Screenshot and code edit data:
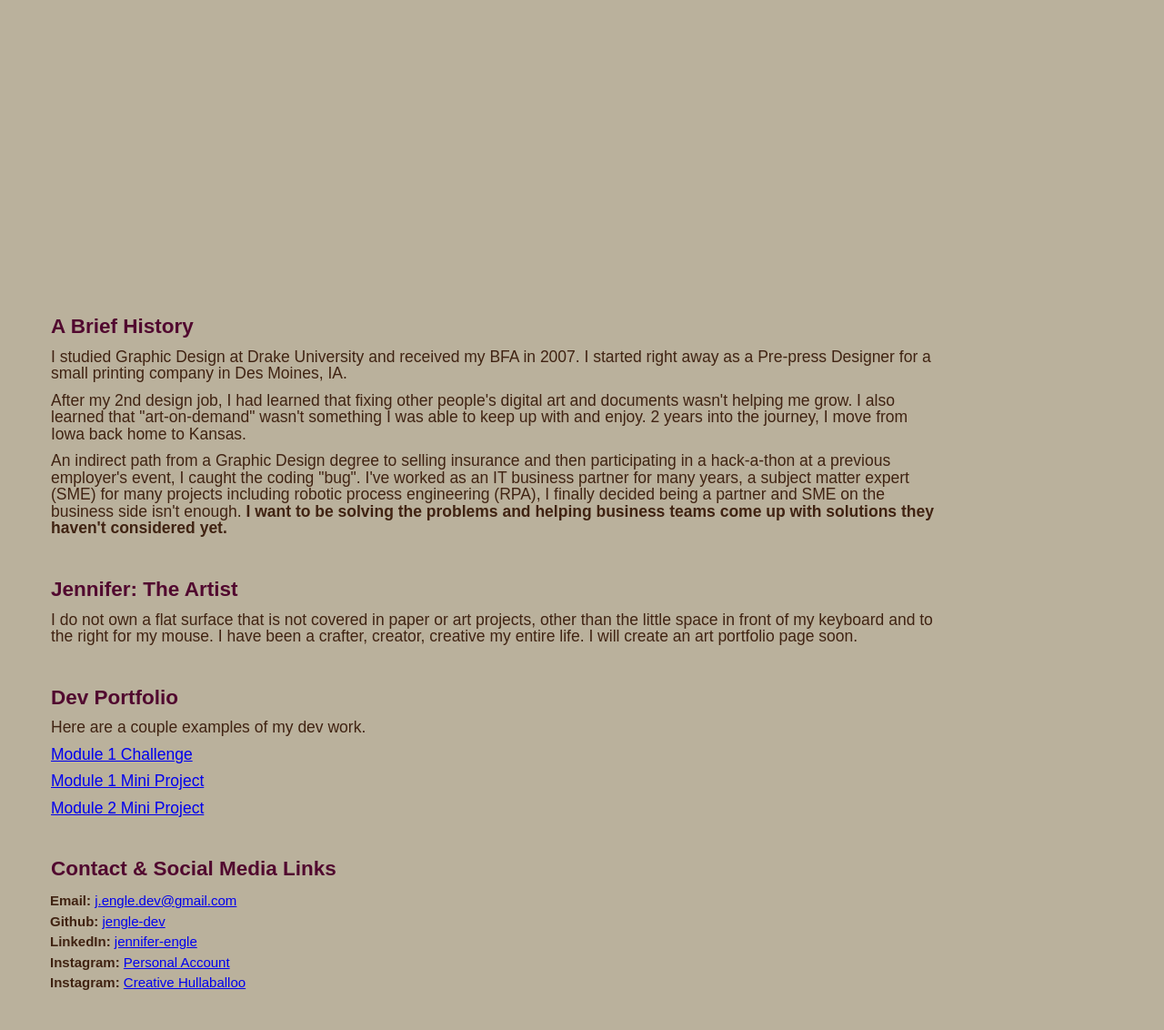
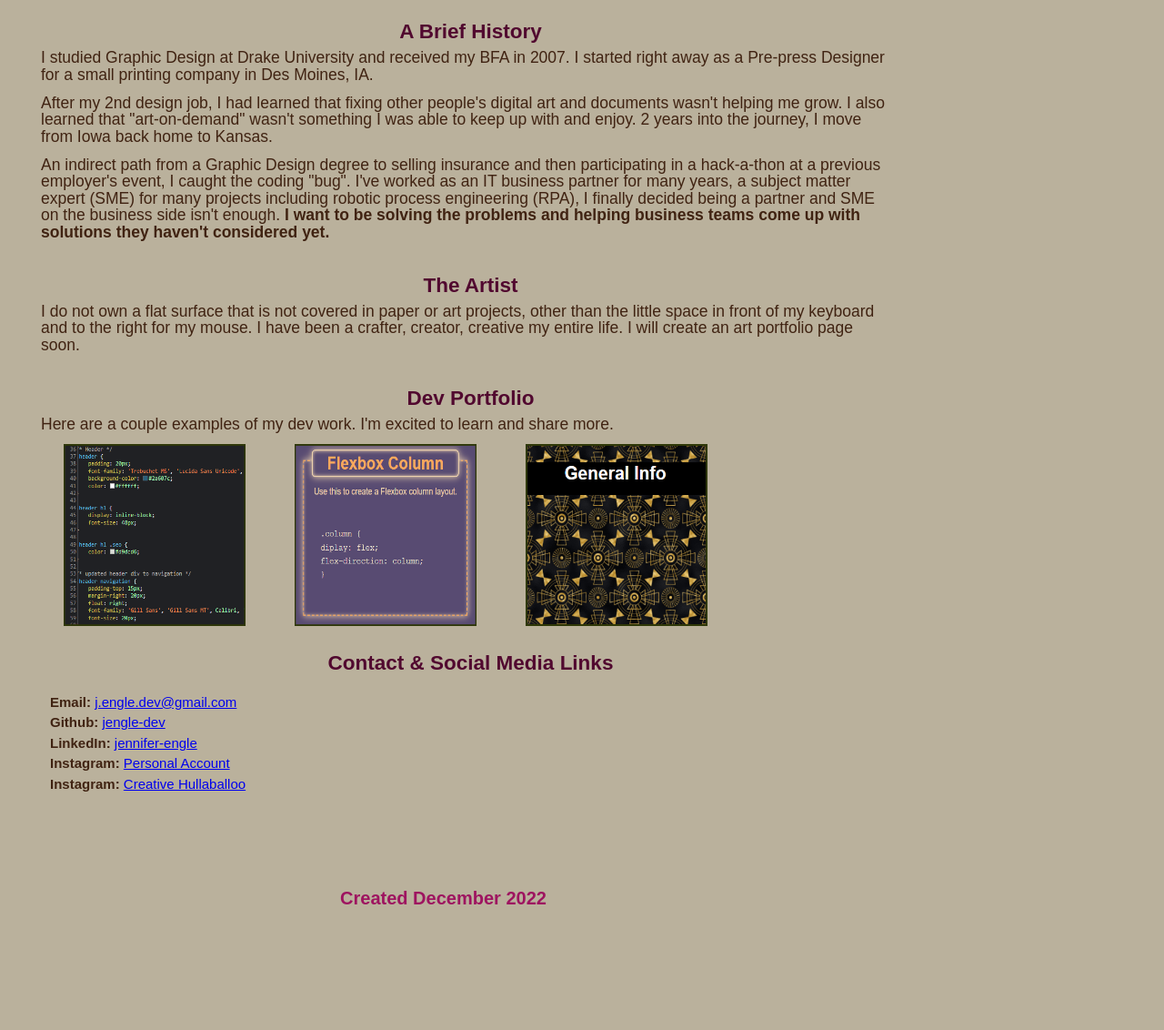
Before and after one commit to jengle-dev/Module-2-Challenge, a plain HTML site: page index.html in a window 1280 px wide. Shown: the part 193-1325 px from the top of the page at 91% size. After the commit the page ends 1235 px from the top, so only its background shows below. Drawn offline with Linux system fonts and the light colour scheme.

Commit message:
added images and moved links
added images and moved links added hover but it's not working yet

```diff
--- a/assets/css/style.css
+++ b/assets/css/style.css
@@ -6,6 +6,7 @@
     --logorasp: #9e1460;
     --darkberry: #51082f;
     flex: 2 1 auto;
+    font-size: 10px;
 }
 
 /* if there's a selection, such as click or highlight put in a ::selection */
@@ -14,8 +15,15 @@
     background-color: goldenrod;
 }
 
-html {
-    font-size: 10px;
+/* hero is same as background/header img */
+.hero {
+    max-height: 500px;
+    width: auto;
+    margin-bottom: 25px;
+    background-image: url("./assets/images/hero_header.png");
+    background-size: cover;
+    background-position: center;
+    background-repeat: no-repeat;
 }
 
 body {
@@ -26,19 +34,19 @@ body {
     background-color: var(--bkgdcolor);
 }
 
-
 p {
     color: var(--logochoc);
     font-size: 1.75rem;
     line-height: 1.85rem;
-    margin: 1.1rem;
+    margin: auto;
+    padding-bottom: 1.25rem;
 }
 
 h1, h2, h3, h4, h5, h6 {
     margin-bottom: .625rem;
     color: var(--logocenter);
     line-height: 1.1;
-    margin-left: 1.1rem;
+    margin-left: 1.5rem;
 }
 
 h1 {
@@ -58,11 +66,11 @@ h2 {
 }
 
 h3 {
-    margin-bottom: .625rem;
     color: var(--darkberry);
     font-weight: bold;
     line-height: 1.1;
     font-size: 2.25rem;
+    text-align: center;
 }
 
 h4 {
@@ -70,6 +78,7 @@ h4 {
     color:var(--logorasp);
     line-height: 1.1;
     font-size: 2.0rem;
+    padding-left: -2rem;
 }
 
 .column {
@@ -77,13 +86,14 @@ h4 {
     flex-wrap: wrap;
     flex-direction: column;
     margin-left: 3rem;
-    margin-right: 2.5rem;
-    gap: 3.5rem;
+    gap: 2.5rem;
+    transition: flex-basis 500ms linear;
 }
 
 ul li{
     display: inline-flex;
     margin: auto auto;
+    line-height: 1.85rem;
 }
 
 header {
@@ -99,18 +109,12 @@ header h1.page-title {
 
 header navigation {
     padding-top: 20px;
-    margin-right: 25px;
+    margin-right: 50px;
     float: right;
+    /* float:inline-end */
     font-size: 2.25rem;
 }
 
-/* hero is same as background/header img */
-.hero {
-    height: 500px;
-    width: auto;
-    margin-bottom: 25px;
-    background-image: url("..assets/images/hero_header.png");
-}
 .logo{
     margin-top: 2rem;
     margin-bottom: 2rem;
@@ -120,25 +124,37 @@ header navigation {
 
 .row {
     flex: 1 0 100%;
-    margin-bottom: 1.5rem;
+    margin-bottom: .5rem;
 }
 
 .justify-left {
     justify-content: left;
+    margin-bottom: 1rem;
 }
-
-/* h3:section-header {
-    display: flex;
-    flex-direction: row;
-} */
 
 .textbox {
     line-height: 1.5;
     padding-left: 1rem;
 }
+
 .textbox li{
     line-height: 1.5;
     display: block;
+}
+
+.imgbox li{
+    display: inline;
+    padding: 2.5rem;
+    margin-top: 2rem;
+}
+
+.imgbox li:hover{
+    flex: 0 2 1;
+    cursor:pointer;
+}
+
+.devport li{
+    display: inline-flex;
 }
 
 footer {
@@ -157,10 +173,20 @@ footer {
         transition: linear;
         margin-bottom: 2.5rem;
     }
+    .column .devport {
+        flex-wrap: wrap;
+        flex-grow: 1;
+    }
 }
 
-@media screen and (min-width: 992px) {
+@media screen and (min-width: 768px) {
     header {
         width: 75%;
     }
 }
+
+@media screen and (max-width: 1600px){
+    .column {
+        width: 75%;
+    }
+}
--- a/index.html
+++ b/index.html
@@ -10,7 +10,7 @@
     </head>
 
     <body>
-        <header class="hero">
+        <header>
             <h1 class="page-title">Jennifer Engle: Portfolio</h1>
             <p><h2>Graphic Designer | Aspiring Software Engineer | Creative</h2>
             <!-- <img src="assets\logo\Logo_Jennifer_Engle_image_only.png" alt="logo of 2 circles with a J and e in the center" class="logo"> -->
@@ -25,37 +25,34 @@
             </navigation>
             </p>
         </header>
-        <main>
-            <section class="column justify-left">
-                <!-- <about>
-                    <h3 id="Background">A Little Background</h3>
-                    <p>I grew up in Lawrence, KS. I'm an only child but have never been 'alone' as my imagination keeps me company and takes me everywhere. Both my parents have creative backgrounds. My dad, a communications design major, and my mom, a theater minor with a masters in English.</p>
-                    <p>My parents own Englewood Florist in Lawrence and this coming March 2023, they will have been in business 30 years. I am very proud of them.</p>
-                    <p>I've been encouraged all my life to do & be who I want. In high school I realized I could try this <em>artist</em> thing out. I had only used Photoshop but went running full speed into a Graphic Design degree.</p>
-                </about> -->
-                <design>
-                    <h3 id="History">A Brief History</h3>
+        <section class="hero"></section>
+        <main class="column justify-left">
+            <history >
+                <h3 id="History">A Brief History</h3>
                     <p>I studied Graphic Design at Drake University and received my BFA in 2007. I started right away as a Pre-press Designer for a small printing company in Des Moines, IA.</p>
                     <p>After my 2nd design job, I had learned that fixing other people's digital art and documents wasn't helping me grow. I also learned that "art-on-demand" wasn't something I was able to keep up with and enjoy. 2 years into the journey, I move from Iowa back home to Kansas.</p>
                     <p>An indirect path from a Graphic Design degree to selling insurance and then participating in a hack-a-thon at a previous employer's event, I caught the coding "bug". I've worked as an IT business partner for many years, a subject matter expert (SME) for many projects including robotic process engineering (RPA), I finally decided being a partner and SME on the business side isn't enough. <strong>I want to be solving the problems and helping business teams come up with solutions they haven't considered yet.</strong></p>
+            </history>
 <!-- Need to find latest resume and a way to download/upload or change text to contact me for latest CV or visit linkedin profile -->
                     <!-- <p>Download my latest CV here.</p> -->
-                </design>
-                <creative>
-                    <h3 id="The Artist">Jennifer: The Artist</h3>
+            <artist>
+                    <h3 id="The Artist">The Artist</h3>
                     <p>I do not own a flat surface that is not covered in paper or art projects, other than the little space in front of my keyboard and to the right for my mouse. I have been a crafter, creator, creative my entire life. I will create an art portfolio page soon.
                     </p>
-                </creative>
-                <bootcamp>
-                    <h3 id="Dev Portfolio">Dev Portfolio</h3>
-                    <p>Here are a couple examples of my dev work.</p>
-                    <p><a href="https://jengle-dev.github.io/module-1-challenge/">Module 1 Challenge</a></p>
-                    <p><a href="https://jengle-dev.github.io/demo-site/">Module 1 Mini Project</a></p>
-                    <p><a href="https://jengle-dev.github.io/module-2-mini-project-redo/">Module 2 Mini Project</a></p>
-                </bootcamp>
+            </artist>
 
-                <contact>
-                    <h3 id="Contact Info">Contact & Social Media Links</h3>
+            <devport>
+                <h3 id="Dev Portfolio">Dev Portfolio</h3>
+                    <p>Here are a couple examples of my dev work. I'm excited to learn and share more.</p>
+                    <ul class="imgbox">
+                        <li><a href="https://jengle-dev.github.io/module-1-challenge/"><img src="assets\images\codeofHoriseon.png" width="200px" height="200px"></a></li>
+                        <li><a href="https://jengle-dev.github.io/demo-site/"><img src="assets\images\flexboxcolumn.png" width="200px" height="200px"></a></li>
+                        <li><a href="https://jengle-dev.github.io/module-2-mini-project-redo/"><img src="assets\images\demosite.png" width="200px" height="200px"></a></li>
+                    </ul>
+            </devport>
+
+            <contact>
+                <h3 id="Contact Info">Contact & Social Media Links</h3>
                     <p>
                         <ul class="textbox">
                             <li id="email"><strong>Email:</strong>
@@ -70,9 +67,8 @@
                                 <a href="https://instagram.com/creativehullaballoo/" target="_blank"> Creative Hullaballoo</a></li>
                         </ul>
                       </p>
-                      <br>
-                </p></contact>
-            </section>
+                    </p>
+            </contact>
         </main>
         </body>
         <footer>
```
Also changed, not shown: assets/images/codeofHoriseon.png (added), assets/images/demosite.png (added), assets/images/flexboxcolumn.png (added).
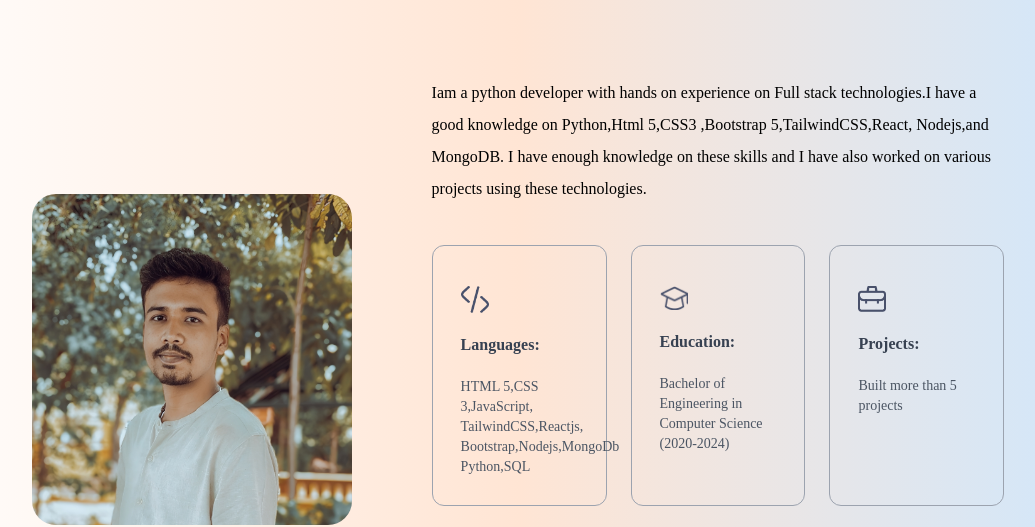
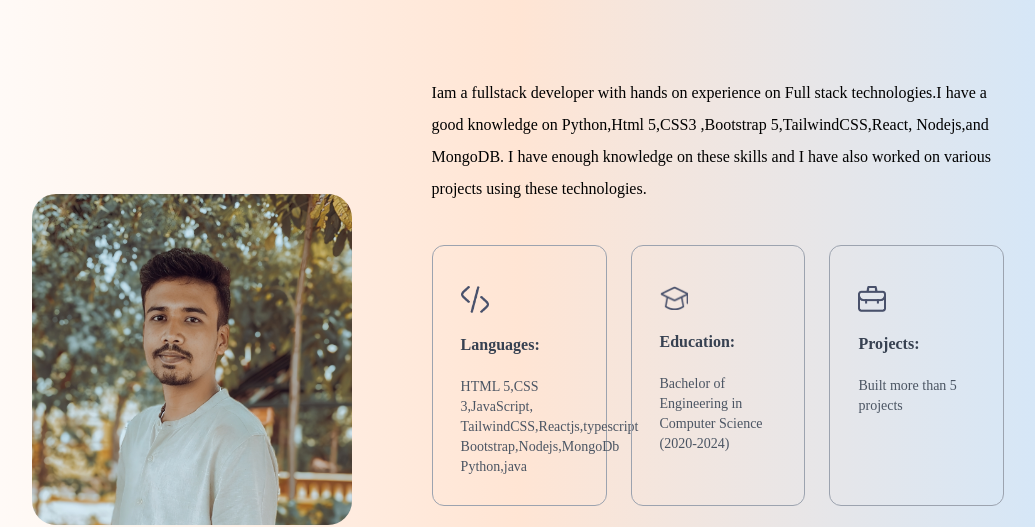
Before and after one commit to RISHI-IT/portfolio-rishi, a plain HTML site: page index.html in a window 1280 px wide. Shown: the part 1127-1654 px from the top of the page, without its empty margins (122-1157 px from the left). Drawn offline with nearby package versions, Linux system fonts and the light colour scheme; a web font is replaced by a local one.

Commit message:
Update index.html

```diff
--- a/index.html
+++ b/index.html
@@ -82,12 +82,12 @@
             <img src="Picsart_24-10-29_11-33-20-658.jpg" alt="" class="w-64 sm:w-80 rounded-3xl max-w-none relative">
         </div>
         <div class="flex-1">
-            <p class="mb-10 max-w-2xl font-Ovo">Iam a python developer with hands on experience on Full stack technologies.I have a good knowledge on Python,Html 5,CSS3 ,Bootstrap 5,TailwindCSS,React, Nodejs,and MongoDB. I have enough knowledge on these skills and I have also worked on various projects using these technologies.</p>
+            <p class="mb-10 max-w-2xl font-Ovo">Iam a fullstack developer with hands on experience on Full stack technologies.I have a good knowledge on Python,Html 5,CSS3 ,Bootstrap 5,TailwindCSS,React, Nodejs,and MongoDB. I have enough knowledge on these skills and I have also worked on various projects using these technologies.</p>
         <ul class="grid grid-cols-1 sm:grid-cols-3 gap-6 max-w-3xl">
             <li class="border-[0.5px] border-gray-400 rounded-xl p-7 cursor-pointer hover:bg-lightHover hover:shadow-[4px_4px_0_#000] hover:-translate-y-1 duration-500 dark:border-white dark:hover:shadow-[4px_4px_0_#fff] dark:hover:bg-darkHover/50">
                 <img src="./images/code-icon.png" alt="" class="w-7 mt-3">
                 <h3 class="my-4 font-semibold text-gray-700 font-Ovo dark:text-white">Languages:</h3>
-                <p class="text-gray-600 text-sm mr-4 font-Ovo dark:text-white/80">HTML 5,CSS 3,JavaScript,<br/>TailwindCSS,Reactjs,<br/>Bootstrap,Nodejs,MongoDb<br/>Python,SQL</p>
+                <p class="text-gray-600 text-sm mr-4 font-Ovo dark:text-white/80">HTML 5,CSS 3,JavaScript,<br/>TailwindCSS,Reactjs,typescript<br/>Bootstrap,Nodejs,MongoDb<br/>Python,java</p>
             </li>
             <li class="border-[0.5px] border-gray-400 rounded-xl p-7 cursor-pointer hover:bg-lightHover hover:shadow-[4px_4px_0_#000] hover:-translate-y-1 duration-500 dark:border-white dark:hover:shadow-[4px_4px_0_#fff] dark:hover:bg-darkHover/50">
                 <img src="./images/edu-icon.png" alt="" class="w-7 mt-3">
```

What to work on: Look through the records for the word "justify". Every line that has it should be copied.

Your response:
 .justify-left {
     justify-content: left;
-            <section class="column justify-left">
+        <main class="column justify-left">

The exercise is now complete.